Revision comparison data
|---|

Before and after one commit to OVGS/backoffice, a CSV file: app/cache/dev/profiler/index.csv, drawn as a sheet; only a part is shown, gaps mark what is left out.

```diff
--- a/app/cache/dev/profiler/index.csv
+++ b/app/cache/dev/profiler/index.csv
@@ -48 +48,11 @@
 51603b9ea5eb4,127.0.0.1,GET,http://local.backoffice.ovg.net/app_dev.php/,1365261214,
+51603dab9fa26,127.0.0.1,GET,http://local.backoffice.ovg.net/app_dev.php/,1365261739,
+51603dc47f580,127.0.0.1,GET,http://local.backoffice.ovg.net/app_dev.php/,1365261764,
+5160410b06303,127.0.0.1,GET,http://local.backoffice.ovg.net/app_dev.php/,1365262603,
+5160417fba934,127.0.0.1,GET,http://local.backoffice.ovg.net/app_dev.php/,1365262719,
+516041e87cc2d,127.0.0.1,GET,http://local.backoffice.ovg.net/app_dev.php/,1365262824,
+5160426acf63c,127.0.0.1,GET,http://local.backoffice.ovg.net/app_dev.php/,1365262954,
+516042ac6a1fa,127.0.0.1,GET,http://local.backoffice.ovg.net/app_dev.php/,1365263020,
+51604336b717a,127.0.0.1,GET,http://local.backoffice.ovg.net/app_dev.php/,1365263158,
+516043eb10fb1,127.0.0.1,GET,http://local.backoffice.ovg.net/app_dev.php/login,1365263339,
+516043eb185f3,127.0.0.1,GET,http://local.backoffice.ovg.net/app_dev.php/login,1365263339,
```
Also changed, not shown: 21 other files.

|---|

### [TASK OBJECTIVE]
Gather each line in the entries above where the string "login" is found.

### [TASK ANSWER]
+516043eb10fb1,127.0.0.1,GET,http://local.backoffice.ovg.net/app_dev.php/login,1365263339,
+516043eb185f3,127.0.0.1,GET,http://local.backoffice.ovg.net/app_dev.php/login,1365263339,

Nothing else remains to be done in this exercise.